Whatever you’re going through is just preparing you for something else. Something bigger. Something you probably can’t even imagine.

You just have to pay attention. Learn the lessons God’s trying to teach you. Stay in the game. Don’t give up. Fight for four quarters. Overtime if you have to.

Keep going. And someday, someday, if you stick it out, all that stuff that didn’t make sense is gonna make some sense. It’s gonna pay off. It’s gonna add up to something.

I knew, and I would continue to know from that moment forward, that whatever new struggles might come my way, whatever challenges or obstacles might appear in my life, they were just preparing me for a future that God has in store for me. That revelation made me less afraid.

Knowing that everything we do in life is about learning, growing, gaining strength, preparing for a path we can’t see but that

God is laying out for us— just knowing that somehow makes the task of facing life’s struggles that much easier. Faith in God doesn’t make the struggles go away. The obstacles in life don’t magically disappear because you pray.

But the fear of those struggles? The terror of believing that each new obstacle is somehow gonna be the end of you? That goes away. That makes you stronger. And that is powerful.

As Leah fell asleep in my arms that night, I believed then and there to my very core that all I had done, all I had been through, all I had overcome in my life had prepared me so I could be there to help my daughter feel strong.

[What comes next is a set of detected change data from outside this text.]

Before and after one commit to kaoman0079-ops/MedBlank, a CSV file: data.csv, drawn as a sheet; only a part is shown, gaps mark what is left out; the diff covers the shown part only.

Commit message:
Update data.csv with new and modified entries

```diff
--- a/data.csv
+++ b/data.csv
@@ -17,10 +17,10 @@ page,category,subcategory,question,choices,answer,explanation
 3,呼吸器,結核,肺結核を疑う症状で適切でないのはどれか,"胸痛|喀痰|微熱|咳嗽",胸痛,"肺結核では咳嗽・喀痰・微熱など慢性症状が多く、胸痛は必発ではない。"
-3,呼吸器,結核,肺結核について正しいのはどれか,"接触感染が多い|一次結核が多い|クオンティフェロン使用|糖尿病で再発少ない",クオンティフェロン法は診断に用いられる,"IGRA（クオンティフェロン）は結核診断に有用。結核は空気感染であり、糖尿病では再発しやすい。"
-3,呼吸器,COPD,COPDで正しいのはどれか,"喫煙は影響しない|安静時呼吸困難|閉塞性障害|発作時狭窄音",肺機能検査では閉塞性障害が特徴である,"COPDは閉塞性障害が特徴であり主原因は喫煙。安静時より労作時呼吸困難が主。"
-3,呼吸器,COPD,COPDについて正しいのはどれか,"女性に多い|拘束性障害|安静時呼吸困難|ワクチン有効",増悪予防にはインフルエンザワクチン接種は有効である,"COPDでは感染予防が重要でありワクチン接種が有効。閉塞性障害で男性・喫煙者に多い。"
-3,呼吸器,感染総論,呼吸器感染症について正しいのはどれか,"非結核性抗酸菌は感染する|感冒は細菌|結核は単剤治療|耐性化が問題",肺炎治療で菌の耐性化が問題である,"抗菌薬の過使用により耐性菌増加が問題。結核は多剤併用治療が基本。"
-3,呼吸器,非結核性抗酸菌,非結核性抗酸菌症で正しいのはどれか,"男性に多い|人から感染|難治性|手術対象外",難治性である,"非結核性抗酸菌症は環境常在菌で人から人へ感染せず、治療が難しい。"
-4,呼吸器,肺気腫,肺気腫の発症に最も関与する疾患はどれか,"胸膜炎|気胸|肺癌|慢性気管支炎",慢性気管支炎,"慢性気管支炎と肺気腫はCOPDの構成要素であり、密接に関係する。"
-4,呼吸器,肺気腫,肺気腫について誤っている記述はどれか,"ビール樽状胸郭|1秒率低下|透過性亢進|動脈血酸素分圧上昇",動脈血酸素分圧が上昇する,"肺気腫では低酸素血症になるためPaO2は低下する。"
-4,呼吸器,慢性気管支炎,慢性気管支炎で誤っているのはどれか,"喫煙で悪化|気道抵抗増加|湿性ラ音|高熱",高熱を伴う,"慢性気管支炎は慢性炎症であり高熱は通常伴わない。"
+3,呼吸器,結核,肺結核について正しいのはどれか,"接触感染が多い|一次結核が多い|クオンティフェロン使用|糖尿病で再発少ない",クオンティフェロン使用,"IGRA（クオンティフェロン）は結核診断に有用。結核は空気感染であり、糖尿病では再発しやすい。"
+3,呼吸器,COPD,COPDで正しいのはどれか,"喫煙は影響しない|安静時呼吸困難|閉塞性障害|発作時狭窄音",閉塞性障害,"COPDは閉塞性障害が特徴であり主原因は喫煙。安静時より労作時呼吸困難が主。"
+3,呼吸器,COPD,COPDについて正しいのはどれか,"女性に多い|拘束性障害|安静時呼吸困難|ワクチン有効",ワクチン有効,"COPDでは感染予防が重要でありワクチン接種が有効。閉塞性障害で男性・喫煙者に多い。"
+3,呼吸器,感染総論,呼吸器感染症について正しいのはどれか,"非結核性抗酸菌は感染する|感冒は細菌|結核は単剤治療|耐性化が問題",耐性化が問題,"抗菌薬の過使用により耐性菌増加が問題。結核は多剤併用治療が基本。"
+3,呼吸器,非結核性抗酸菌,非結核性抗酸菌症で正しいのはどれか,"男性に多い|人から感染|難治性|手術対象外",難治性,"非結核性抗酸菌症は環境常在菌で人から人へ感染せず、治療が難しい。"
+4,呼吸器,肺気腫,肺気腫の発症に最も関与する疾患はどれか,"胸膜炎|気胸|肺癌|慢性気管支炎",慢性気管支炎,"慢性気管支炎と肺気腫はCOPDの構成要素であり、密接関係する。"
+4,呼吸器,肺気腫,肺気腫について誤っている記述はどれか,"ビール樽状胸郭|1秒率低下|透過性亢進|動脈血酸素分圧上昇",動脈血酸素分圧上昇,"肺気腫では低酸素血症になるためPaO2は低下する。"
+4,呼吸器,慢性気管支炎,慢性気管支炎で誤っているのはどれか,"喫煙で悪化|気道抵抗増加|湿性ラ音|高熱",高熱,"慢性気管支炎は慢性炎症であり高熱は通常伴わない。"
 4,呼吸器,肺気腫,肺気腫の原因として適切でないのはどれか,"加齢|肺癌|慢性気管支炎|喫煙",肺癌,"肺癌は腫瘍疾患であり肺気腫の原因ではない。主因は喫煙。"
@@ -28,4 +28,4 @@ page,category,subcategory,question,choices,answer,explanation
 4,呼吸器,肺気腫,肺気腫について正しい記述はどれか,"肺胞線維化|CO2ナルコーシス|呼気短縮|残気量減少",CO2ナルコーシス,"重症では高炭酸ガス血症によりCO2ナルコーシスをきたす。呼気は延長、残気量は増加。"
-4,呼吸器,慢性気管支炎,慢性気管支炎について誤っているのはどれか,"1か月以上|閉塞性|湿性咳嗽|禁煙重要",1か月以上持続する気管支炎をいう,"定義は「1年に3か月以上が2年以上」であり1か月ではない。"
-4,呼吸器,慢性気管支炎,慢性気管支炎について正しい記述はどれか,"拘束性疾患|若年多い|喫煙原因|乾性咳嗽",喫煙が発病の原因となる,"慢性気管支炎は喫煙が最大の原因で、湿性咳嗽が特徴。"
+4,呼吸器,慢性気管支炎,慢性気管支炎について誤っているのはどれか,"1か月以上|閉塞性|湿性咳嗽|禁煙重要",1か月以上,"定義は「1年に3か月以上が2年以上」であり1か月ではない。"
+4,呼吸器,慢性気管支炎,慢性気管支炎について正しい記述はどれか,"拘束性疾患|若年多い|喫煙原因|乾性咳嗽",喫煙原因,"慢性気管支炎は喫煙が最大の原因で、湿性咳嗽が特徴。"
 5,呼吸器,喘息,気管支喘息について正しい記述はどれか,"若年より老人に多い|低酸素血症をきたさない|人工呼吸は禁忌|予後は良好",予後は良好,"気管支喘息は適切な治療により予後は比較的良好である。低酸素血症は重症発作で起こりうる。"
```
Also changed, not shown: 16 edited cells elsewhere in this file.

But I knew the only one who could really make her feel strong was God. And God was talking to her. So I held her close and I prayed deeper than I’d ever prayed before, with every cell in my body, for God to see her through this surgery.

Find information on how to buy "Still in the Game," by Devon Still, $17, here.